---------- Source information

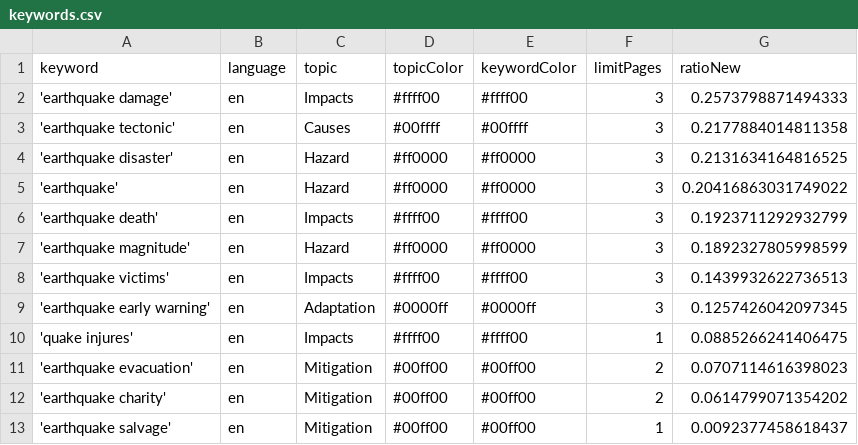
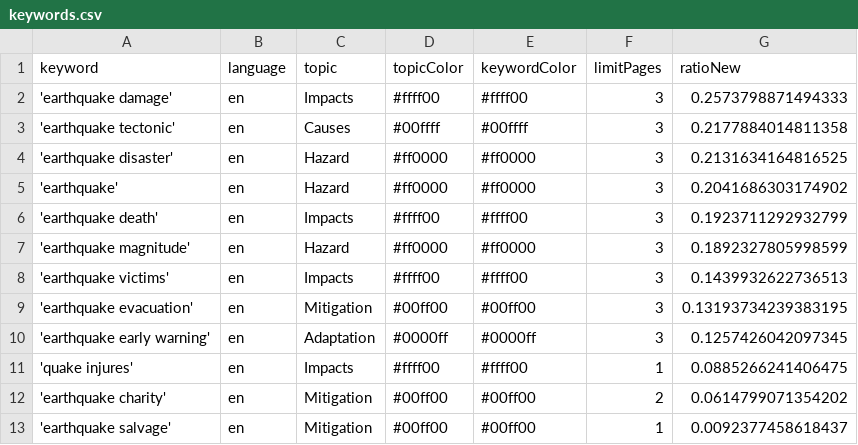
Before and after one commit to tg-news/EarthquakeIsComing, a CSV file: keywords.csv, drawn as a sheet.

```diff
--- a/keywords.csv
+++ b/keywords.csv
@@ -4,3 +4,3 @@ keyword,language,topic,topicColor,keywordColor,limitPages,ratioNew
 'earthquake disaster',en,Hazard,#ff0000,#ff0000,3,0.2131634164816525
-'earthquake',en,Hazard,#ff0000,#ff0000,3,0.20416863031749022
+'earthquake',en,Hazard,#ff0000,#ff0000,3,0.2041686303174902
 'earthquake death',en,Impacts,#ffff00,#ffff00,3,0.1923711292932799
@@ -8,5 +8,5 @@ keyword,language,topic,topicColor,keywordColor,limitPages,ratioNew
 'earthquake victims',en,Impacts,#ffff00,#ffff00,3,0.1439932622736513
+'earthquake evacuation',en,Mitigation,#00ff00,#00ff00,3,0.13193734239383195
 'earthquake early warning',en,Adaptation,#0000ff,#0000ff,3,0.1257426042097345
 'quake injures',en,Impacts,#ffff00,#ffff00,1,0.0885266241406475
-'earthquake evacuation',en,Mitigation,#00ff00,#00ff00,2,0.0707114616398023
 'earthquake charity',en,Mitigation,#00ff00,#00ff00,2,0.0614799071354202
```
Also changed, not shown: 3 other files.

--------------------
---------- Source information

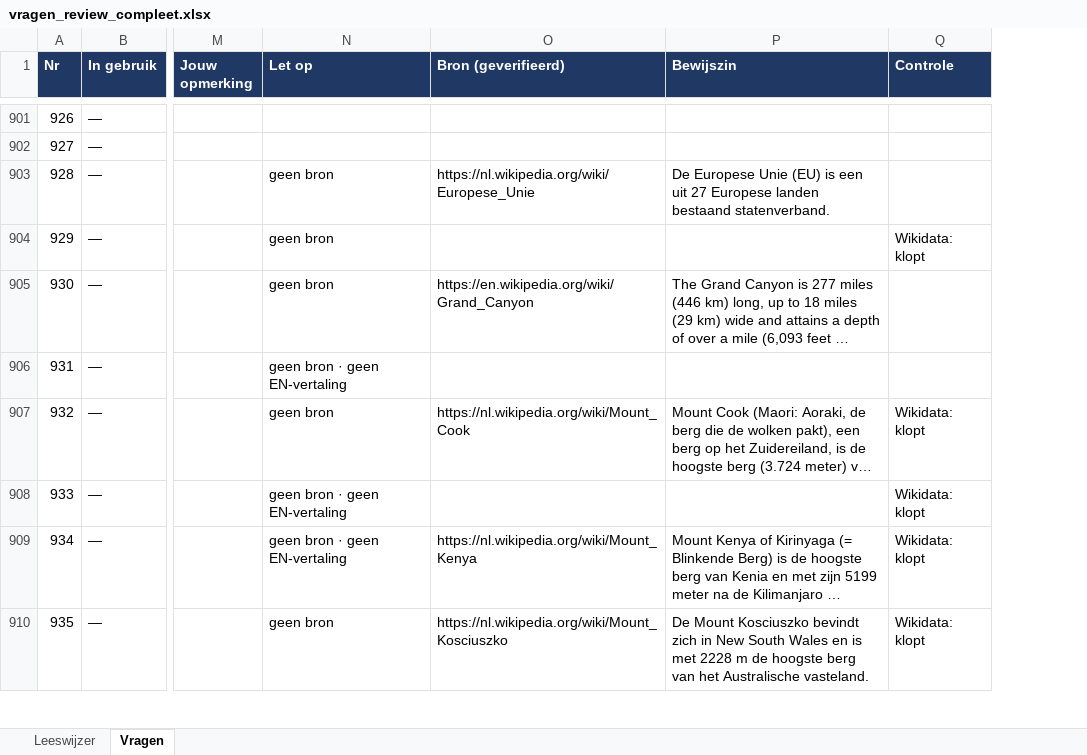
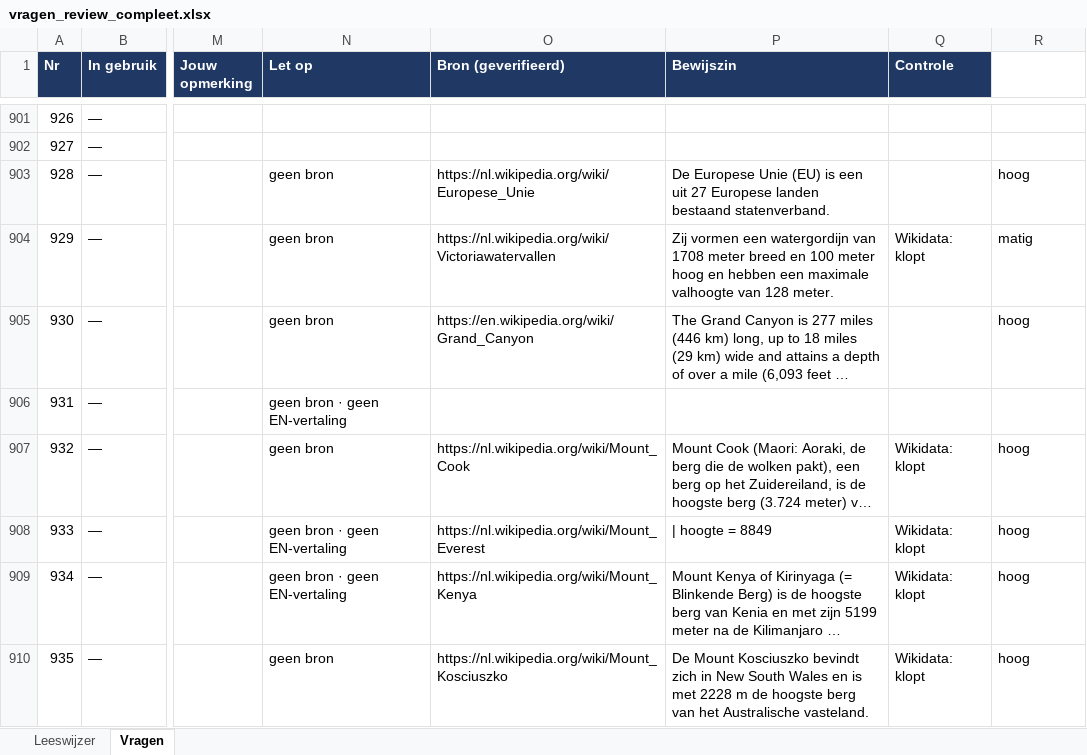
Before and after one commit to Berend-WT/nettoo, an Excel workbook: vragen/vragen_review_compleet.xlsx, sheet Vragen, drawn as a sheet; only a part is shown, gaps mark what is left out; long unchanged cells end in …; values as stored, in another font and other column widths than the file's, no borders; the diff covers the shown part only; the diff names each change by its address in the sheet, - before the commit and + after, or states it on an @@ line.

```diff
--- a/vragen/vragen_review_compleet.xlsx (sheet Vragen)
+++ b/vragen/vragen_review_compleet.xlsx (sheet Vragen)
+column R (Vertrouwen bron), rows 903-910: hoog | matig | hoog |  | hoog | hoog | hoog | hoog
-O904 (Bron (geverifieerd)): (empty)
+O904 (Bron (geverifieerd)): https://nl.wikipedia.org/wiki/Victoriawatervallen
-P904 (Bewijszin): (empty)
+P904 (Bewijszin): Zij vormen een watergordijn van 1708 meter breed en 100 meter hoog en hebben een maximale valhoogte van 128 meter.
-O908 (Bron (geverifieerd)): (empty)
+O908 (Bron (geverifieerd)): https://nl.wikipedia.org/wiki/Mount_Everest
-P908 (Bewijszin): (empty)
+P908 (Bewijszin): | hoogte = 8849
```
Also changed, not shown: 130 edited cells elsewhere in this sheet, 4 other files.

--------------------

*Task*: Beginning with the line containing "Before and after one commit to tg-news/EarthquakeIsComing, a" in the material above, copy every line exactly until you have copied the line containing "Also changed, not shown: 3 other files.".

*Output of the exercise*:
Before and after one commit to tg-news/EarthquakeIsComing, a CSV file: keywords.csv, drawn as a sheet.

```diff
--- a/keywords.csv
+++ b/keywords.csv
@@ -4,3 +4,3 @@ keyword,language,topic,topicColor,keywordColor,limitPages,ratioNew
 'earthquake disaster',en,Hazard,#ff0000,#ff0000,3,0.2131634164816525
-'earthquake',en,Hazard,#ff0000,#ff0000,3,0.20416863031749022
+'earthquake',en,Hazard,#ff0000,#ff0000,3,0.2041686303174902
 'earthquake death',en,Impacts,#ffff00,#ffff00,3,0.1923711292932799
@@ -8,5 +8,5 @@ keyword,language,topic,topicColor,keywordColor,limitPages,ratioNew
 'earthquake victims',en,Impacts,#ffff00,#ffff00,3,0.1439932622736513
+'earthquake evacuation',en,Mitigation,#00ff00,#00ff00,3,0.13193734239383195
 'earthquake early warning',en,Adaptation,#0000ff,#0000ff,3,0.1257426042097345
 'quake injures',en,Impacts,#ffff00,#ffff00,1,0.0885266241406475
-'earthquake evacuation',en,Mitigation,#00ff00,#00ff00,2,0.0707114616398023
 'earthquake charity',en,Mitigation,#00ff00,#00ff00,2,0.0614799071354202
```
Also changed, not shown: 3 other files.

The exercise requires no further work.